Director: Art Scott  
Voice Cast:
Dudley Moore, Jodi Benson, Randy Hamilton

If you read enough about cult films on various cult movie web sites on the Internet, as well as with the printed page, you'll start to see some patterns after a while. One of these patterns can be found when the reviewers handle a movie that is not only a bona fide cult movie, but happened to be made during the "golden age" of Hollywood, which was from the start of the talkies to approximately the end of the 1940s. I'm speaking of "big" cult movies, like Frankenstein or Dracula. With movies like these, the authors frequently reminisce about the time they first saw these movies (always when they were children) and what a big impact the movies made on them.

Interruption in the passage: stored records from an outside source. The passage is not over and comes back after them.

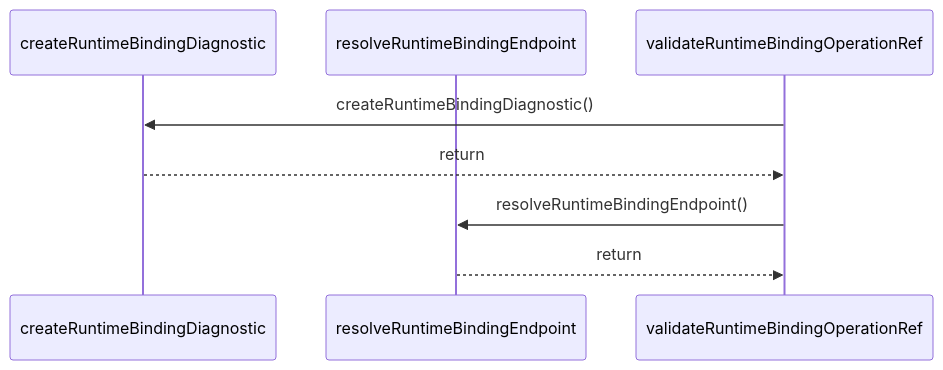
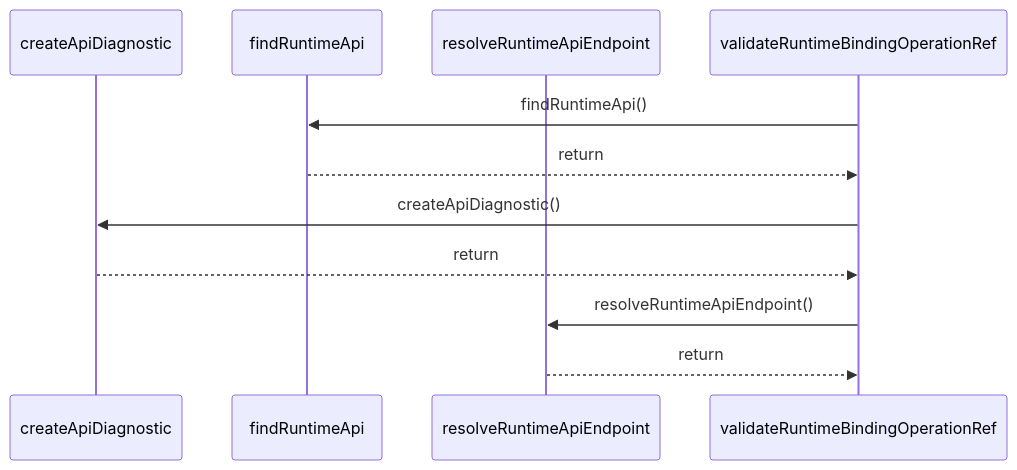
Before and after one commit to ankhorage/runtime: the diagram in paradox/diagrams/sequences/validate-runtime-binding-operation-ref.mmd, drawn with Mermaid. The commit also changed 10 other files, not shown here.

```diff
--- a/paradox/diagrams/sequences/validate-runtime-binding-operation-ref.mmd
+++ b/paradox/diagrams/sequences/validate-runtime-binding-operation-ref.mmd
@@ -1,8 +1,11 @@
 sequenceDiagram
-  participant participant_createRuntimeBindingDiagnostic as createRuntimeBindingDiagnostic
-  participant participant_resolveRuntimeBindingEndpoint as resolveRuntimeBindingEndpoint
+  participant participant_createApiDiagnostic as createApiDiagnostic
+  participant participant_findRuntimeApi as findRuntimeApi
+  participant participant_resolveRuntimeApiEndpoint as resolveRuntimeApiEndpoint
   participant participant_validateRuntimeBindingOperationRef as validateRuntimeBindingOperationRef
-  participant_validateRuntimeBindingOperationRef->>participant_createRuntimeBindingDiagnostic: createRuntimeBindingDiagnostic()
-  participant_createRuntimeBindingDiagnostic-->>participant_validateRuntimeBindingOperationRef: return
-  participant_validateRuntimeBindingOperationRef->>participant_resolveRuntimeBindingEndpoint: resolveRuntimeBindingEndpoint()
-  participant_resolveRuntimeBindingEndpoint-->>participant_validateRuntimeBindingOperationRef: return
+  participant_validateRuntimeBindingOperationRef->>participant_findRuntimeApi: findRuntimeApi()
+  participant_findRuntimeApi-->>participant_validateRuntimeBindingOperationRef: return
+  participant_validateRuntimeBindingOperationRef->>participant_createApiDiagnostic: createApiDiagnostic()
+  participant_createApiDiagnostic-->>participant_validateRuntimeBindingOperationRef: return
+  participant_validateRuntimeBindingOperationRef->>participant_resolveRuntimeApiEndpoint: resolveRuntimeApiEndpoint()
+  participant_resolveRuntimeApiEndpoint-->>participant_validateRuntimeBindingOperationRef: return
```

Let me give you an example as to how these recalled memories sound like, pieced together from bits of many recollections I have read over the years, using King Kong as an example: "I can remember the first time I came across King Kong. It took place one midnight show during a weekend afternoon where I decided to skip school and stay at home watching TV. The host of the evening movie show, Uncle Koko the Clown Ghoul, informed us viewers right before the movie that we were in for a treat. I didn't pay much attention to him, and for the first minutes of the movie I didn't understand what was so special about the movie. Then the characters got to Skull Island, in quick order Fay Wray was kidnapped... and then Kong appeared. Upon my first sight of Kong, my jaw stopped masticating the cookie in my mouth. I was agog - I had never seen anything like this before. Even though there was no color and the special effects were old-fashioned, Kong was a genuine character, a genuine king in movieland. After the movie was over, I raced to my local library the next day to find out just how the filmmakers had managed to make Kong and the rest of the movie. It was the movie that started my interest in classic fantasy and horror films."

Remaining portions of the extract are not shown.